Imagine learning about a challenge that somehow calls to you. It might be a mountain you’d like to climb, a sea you’d like to sail, a trail you’d like to hike. You research, study, plan and execute. You make arrangements, your life is changed, career perhaps put on hold, relationships interrupted. But that challenge is before you, like a beacon. It becomes your cause.
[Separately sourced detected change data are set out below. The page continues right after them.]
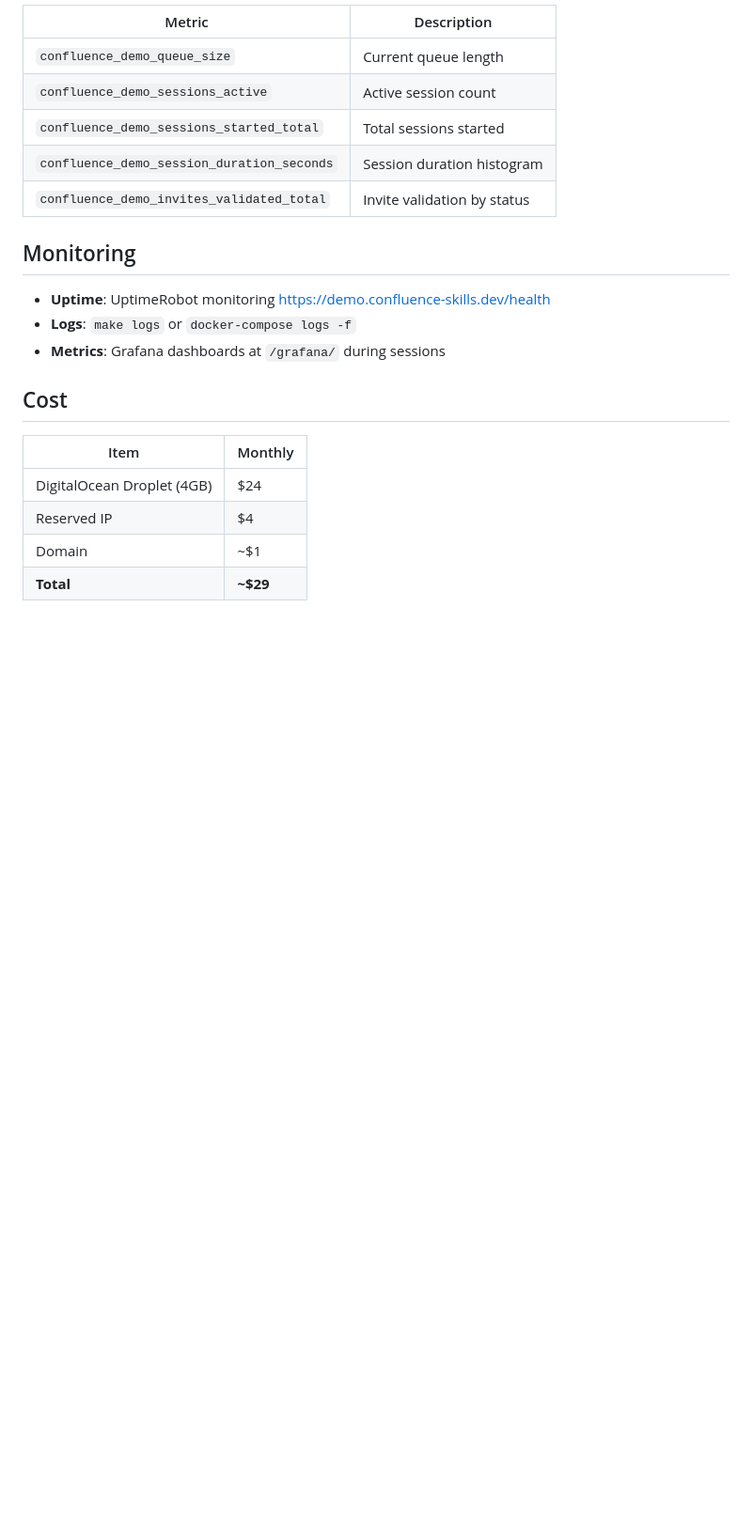
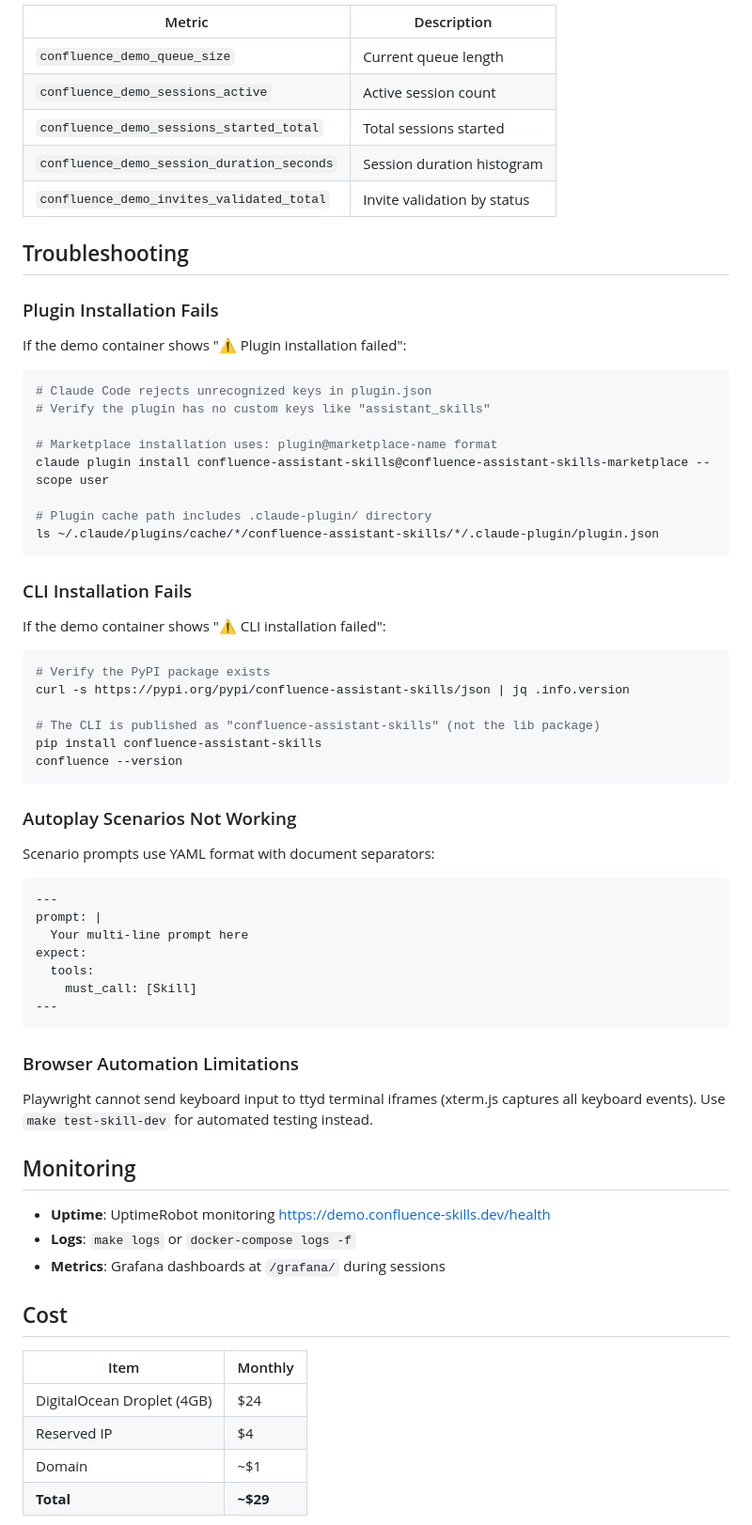
Before and after one commit to grandcamel/confluence-demo, a Markdown page: README.md, the part around the change. Shown at 94% size. GitHub-like rendering; blank space fills up the shorter version.

Commit message:
docs: add troubleshooting section to README
- Plugin installation failures and cache paths
- CLI installation verification
- Autoplay scenario YAML format
- Browser automation limitations with ttyd

Co-Authored-By: Claude Opus 4.5 <noreply@anthropic.com>

````diff
--- a/README.md
+++ b/README.md
@@ -324,6 +324,54 @@ make otel-reset  # Reset observability data (fresh start)
 | `confluence_demo_session_duration_seconds` | Session duration histogram |
 | `confluence_demo_invites_validated_total` | Invite validation by status |
 
+## Troubleshooting
+
+### Plugin Installation Fails
+
+If the demo container shows "⚠ Plugin installation failed":
+
+```bash
+# Claude Code rejects unrecognized keys in plugin.json
+# Verify the plugin has no custom keys like "assistant_skills"
+
+# Marketplace installation uses: plugin@marketplace-name format
+claude plugin install confluence-assistant-skills@confluence-assistant-skills-marketplace --scope user
+
+# Plugin cache path includes .claude-plugin/ directory
+ls ~/.claude/plugins/cache/*/confluence-assistant-skills/*/.claude-plugin/plugin.json
+```
+
+### CLI Installation Fails
+
+If the demo container shows "⚠ CLI installation failed":
+
+```bash
+# Verify the PyPI package exists
+curl -s https://pypi.org/pypi/confluence-assistant-skills/json | jq .info.version
+
+# The CLI is published as "confluence-assistant-skills" (not the lib package)
+pip install confluence-assistant-skills
+confluence --version
+```
+
+### Autoplay Scenarios Not Working
+
+Scenario prompts use YAML format with document separators:
+
+```yaml
+---
+prompt: |
+  Your multi-line prompt here
+expect:
+  tools:
+    must_call: [Skill]
+---
+```
+
+### Browser Automation Limitations
+
+Playwright cannot send keyboard input to ttyd terminal iframes (xterm.js captures all keyboard events). Use `make test-skill-dev` for automated testing instead.
+
 ## Monitoring
 
 - **Uptime**: UptimeRobot monitoring https://demo.confluence-skills.dev/health
````
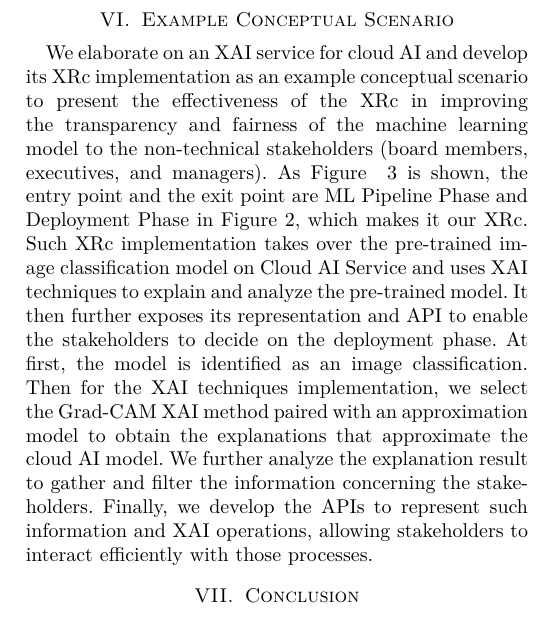
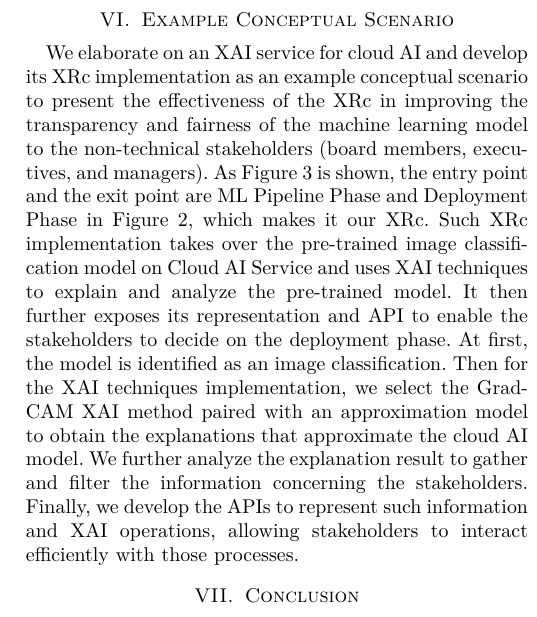
Before and after one commit to eneghawi/COMPSAC-2023, a LaTeX paper (compsac2023.tex): part of one column of page 8 of 9, cut so that both start at the same text. Compiled offline with pdfLaTeX; a missing font is replaced by an installed copy or a similar font; a LaTeX package or settings file that is missing is left out.

Commit message:
Fixed the space

```diff
--- a/compsac2023.tex
+++ b/compsac2023.tex
@@ -262,7 +262,7 @@ Incorporating an XAI API into the decision-making process at the organizational
 \section{Example Conceptual Scenario}
 
 We elaborate on an XAI service for cloud AI and develop its XRc implementation as an example conceptual scenario to present the effectiveness of the XRc in improving the transparency and fairness of the machine learning model to the non-technical stakeholders (board members, executives, and managers).
-As Figure ~\ref{MIICE} is shown, the entry point and the exit point are ML Pipeline Phase and Deployment Phase in Figure \ref{XRc-phase}, which makes it our XRc. Such XRc implementation takes over the pre-trained image classification model on Cloud AI Service and uses XAI techniques to explain and analyze the pre-trained model. It then further exposes its representation and API to enable the stakeholders to decide on the deployment phase. At first, the model is identified as an image classification. Then for the XAI techniques implementation, we select the Grad-CAM XAI method paired with an approximation model to obtain the explanations that approximate the cloud AI model. We further analyze the explanation result to gather and filter the information concerning the stakeholders. Finally, we develop the APIs to represent such information and XAI operations, allowing stakeholders to interact efficiently with those processes.
+As Figure \ref{MIICE} is shown, the entry point and the exit point are ML Pipeline Phase and Deployment Phase in Figure \ref{XRc-phase}, which makes it our XRc. Such XRc implementation takes over the pre-trained image classification model on Cloud AI Service and uses XAI techniques to explain and analyze the pre-trained model. It then further exposes its representation and API to enable the stakeholders to decide on the deployment phase. At first, the model is identified as an image classification. Then for the XAI techniques implementation, we select the Grad-CAM XAI method paired with an approximation model to obtain the explanations that approximate the cloud AI model. We further analyze the explanation result to gather and filter the information concerning the stakeholders. Finally, we develop the APIs to represent such information and XAI operations, allowing stakeholders to interact efficiently with those processes.
 
 
 
```
Also changed, not shown: compsac2023.pdf, 1 other file.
You work toward it. And the day to set forth is finally upon you.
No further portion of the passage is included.